- What is required:
Reply with one number: the count of lines in the data that hold the string "make".

User interface change data

--*--

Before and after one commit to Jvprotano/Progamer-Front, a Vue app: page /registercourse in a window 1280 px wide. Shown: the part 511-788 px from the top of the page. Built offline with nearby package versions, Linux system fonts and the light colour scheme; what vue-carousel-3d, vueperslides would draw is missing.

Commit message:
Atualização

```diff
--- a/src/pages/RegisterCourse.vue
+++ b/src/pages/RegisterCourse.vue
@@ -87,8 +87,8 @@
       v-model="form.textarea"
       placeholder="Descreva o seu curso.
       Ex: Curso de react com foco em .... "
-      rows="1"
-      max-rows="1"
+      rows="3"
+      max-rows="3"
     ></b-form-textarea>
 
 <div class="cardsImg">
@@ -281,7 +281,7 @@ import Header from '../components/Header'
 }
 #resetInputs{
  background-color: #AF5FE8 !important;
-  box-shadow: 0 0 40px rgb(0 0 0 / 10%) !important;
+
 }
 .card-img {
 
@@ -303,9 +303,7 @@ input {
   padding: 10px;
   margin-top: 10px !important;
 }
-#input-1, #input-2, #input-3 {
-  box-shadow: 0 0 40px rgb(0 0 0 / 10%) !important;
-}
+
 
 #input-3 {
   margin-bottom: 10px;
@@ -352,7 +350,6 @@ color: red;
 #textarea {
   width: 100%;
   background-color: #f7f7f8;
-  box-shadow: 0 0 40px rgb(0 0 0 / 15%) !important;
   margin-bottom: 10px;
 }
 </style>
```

--*--

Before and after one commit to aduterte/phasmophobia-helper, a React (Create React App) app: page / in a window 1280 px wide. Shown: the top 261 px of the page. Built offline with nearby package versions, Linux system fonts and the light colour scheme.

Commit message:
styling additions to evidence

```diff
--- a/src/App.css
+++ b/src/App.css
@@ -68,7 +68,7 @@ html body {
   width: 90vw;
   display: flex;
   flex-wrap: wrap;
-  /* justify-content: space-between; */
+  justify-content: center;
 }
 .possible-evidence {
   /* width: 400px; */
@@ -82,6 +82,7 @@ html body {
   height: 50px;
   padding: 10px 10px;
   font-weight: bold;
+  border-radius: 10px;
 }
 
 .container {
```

--*--

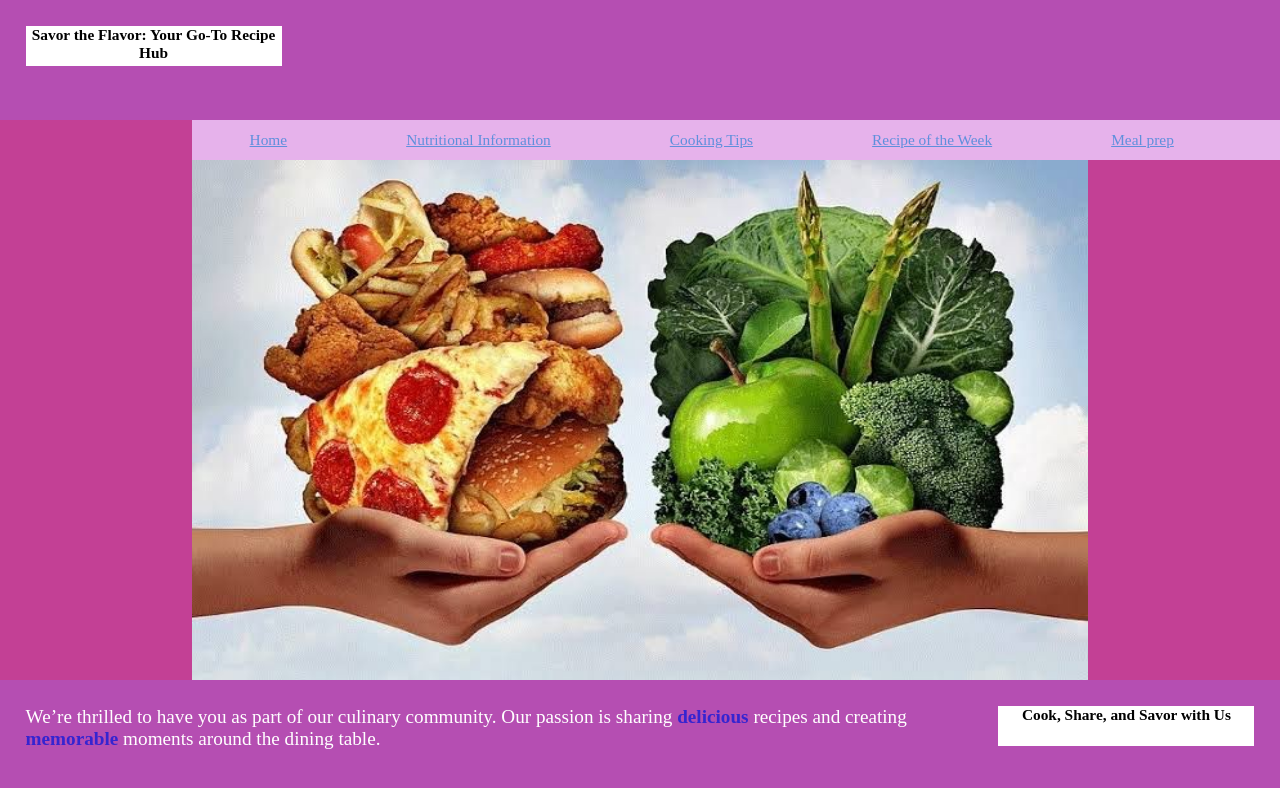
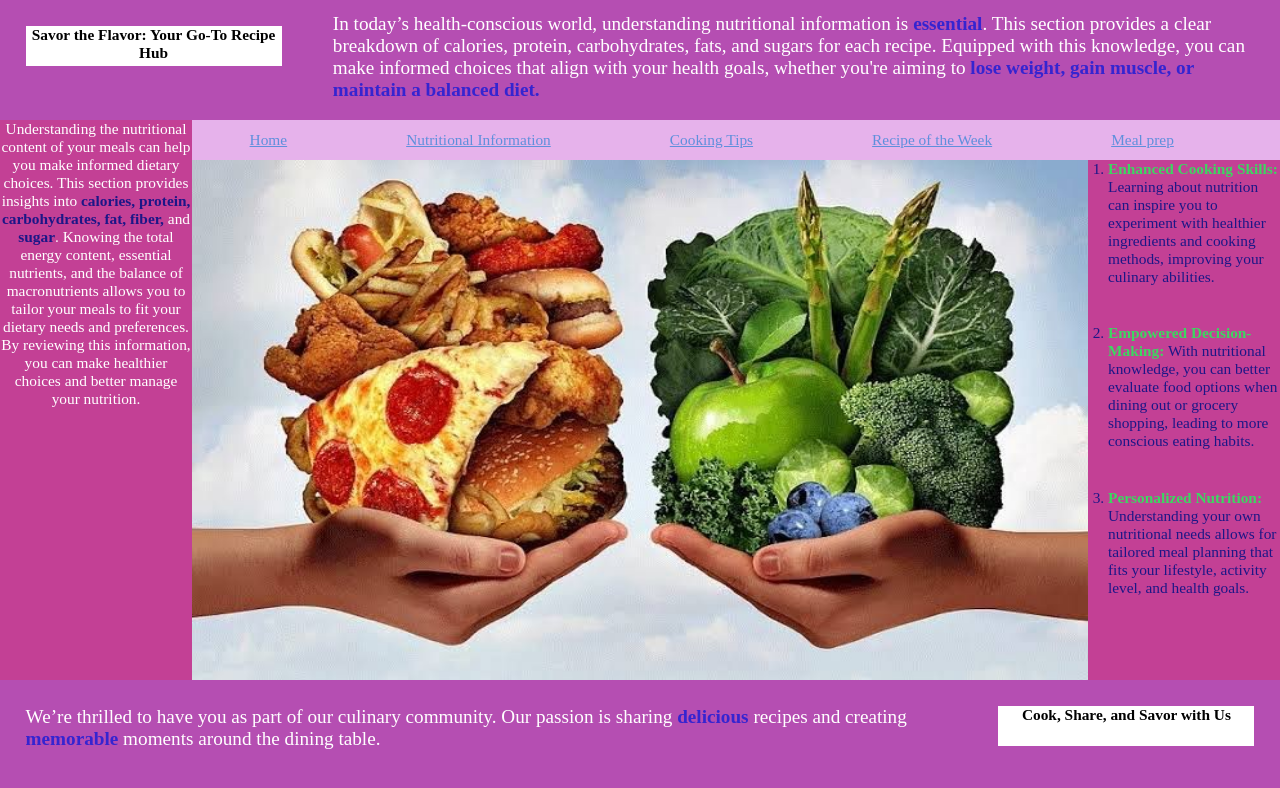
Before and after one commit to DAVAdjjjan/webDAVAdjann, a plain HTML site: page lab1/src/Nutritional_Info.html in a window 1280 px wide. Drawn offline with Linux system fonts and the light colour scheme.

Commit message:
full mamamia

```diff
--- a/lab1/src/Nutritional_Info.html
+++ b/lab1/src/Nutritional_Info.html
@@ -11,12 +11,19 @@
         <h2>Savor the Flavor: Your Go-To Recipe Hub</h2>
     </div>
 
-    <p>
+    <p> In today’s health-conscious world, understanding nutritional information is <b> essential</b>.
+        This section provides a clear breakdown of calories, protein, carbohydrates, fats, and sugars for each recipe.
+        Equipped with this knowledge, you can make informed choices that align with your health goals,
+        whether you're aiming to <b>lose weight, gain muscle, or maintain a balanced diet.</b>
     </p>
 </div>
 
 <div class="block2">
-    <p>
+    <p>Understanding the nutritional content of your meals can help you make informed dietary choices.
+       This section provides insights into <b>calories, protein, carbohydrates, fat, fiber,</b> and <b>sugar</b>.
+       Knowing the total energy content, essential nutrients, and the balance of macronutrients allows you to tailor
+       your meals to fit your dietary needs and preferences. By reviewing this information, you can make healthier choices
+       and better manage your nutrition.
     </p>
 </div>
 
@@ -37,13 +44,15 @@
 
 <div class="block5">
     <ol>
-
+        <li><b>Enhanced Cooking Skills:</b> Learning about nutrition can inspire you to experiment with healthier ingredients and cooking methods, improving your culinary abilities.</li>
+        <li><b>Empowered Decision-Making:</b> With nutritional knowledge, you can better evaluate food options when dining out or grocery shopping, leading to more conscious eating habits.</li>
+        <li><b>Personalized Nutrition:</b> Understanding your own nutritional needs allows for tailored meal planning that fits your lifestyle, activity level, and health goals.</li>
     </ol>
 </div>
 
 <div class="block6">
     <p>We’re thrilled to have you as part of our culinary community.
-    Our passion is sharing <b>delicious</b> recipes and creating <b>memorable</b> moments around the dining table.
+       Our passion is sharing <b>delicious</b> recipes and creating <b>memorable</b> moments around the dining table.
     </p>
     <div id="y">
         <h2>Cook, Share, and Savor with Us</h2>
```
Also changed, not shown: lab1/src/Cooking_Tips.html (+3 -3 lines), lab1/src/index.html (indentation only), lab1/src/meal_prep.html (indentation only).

--*--

- Problem solution:
3